In Mongolia, Johnson has the opportunity to bring together her training and the research tools of a major university to try to find out how a major sedimentary basin was formed, when it was formed, and what oil and mineral deposits might lie there.
Her work requires a combination of tasks in the field and in the lab. In the field, she does detailed studies of rock outcroppings. "It's like looking at a cliff of rock for the first time again, starting with the simplest questions about how it is structured and what rocks are there." In the lab, she examines the composition of rock samples and age-dates them. Later this year, to add to what she's seen on the surface, she'll start work on a 1,000-foot core sample drilled in the Gobi Basin by an oil company.

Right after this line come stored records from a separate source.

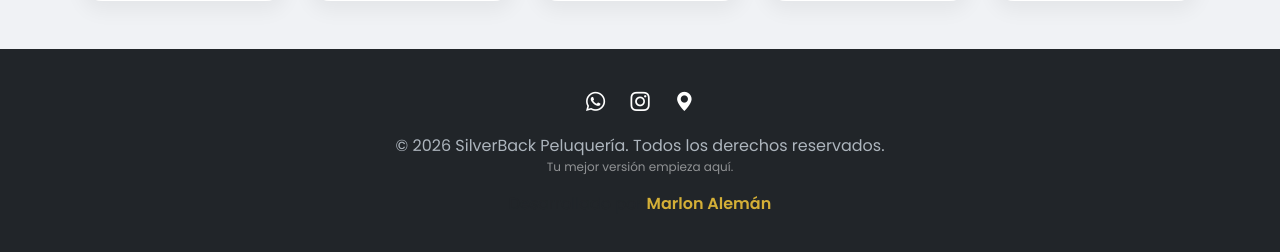
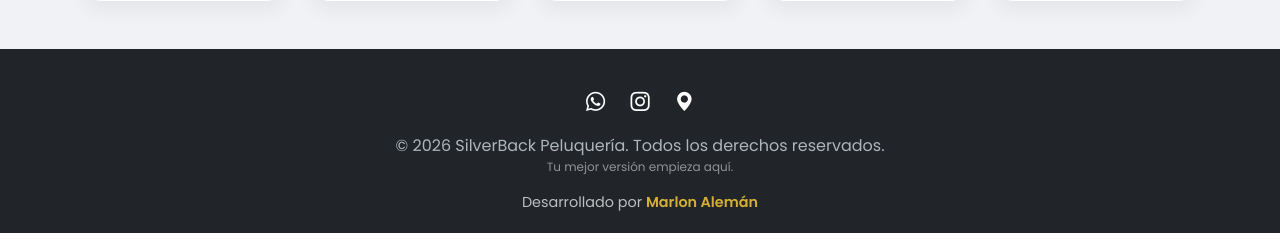
Before and after one commit to Alemancito/SilverBack-app, a Django app: page /reservar/ in a window 1280 px wide. Shown: the part 609-861 px from the top of the page. Run offline with Django 5.2, Linux system fonts and the light colour scheme; data that the repository does not hold is empty; some libraries are stand-ins or nearby versions.

Commit message:
añadiendo publicidad al footer 2

```diff
--- a/appointments/templates/appointments/calendar.html
+++ b/appointments/templates/appointments/calendar.html
@@ -296,13 +296,18 @@
                 <i class="bi bi-geo-alt-fill"></i>
             </a>
         </div>
+
         <p class="mb-0">&copy; 2026 SilverBack Peluquería. Todos los derechos reservados.</p>
         <p class="small text-white-50" style="font-size: 0.75rem;">Tu mejor versión empieza aquí.</p>
-        <p class="text-muted">
+
+
+        <p style="color: rgba(255, 255, 255, 0.7); font-size: 0.9rem; margin-bottom: 0;">
             Desarrollado por
-            <a href="https://wa.me/50360704219"
+            <a href="https://wa.me/50360704219?text=Hola,%20vi%20tu%20trabajo%20en%20la%20App%20de%20SilverBack%20y%20me%20interesa%20un%20proyecto."
                target="_blank"
-               style="color: #d4af37; text-decoration: none; font-weight: bold;">
+               style="color: #d4af37; text-decoration: none; font-weight: 700; transition: all 0.3s ease;"
+               onmouseover="this.style.color='#fceabb'; this.style.textShadow='0 0 8px rgba(212, 175, 55, 0.5)';"
+               onmouseout="this.style.color='#d4af37'; this.style.textShadow='none';">
                Marlon Alemán
             </a>
         </p>
```
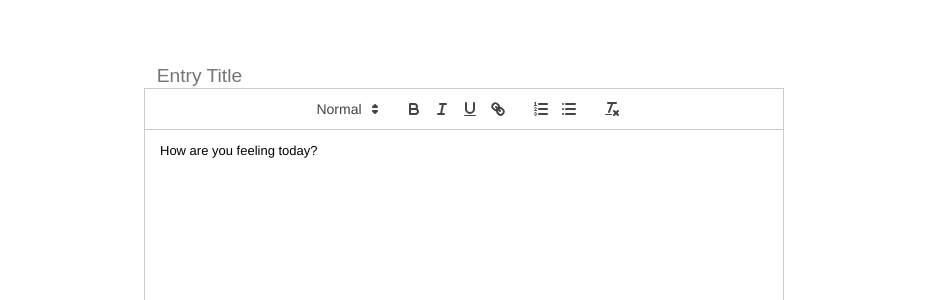
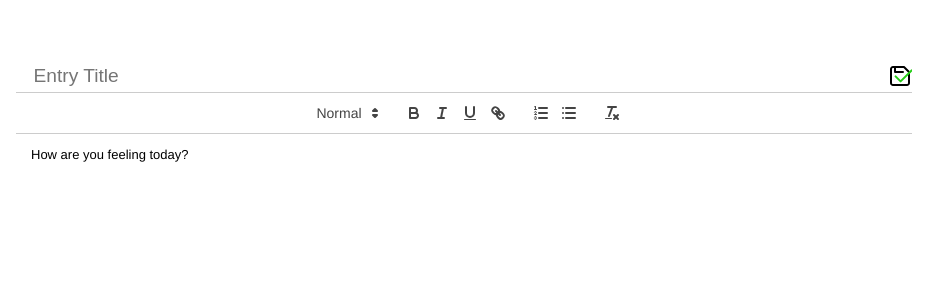
Before and after one commit to umekow/FooMoo, a React (Create React App) app in the folder foodmood/: page /journal in a window 1280 px wide. Shown: the top 300 px of the page, without its empty margins (176-1119 px from the left). Built offline with nearby package versions, Linux system fonts and the light colour scheme.

Commit message:
added additional styles to editor and save icon

```diff
--- a/foodmood/src/features/editor/editor.scss
+++ b/foodmood/src/features/editor/editor.scss
@@ -1,10 +1,24 @@
 .editorContainer{
-    width: 50%;
+    width: 70%;
     margin: 0 auto;
     margin-top: 5%;
 
+    .ql-container{
+        border: none;
+    }
 
-    //Journal entry header
+    .ql-toolbar.ql-snow{
+        border: none;
+        border-top: 1px solid #ccc;
+        border-bottom: 1px solid #ccc;
+    }
+
+
+}
+
+.entryTop{
+    display:flex;
+}
 .entryHeader{
     width: 100%;
     border: none;
@@ -23,14 +37,3 @@
 
 
 }
-}
-
-
-.ql-container{
-    border: none;
-}
-
-.ql-toolbar.ql-snow{
-    border-top: 1px solid #ccc;
-    border-bottom: 1px solid #ccc;
-}
--- a/foodmood/src/features/editor/index.js
+++ b/foodmood/src/features/editor/index.js
@@ -2,6 +2,7 @@ import React, { useState } from 'react'
 import ReactQuill from 'react-quill'
 import 'react-quill/dist/quill.snow.css'
 import './editor.scss'
+import save_check from './images/save_check.svg'
 
 const Editor = props => {
     const [header, setHeader] = useState('Entry Title')
@@ -10,8 +11,20 @@ const Editor = props => {
     return(
         <div className='editorContainer'>
             {/* header for journal entry  */}
-            <div className='entryHeader'>
-                <input type='text' placeholder={header}/>
+            <div className='entryTop'>
+                <div className='entryHeader'>
+                    <input type='text' placeholder={header}/>
+                </div>
+
+                <div className='saveButton'>
+                    {/* save icon */}
+                    <img src={save_check} alt='save '/>
+                </div>
+
+                <div className='smileyDropDown'>
+                    {/* smileyDropDown */}
+                </div>
+
             </div>
             {/*text editor */}
             <ReactQuill
```
Also changed, not shown: foodmood/src/features/editor/images/save_check.svg (added). Lines whose indentation alone changed are shown as unchanged.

Johnson and her fellow Asia researcher Jeremy Hourigan are second-year doctoral students, honored by the department of geological and environmental sciences for the quality of their work in their first year. She says the Stanford Graduate Fellowship came as "a complete surprise," both an honor and a gift.
During the school year, it means that teaching is no longer a financial necessity. "I loved being a TA last year, but this means another 10 to 12 hours a week for research," Johnson says. In the summer, her fellowship frees some of her adviser's grant money for other purposes ideally, a research assistant to join her in Mongolia. "This is a big project, and we only can do fieldwork for a few weeks each summer," Johnson says. "Another pair of eyes in the field will help." SR
- JANET BASU
Photo by Linda Cicero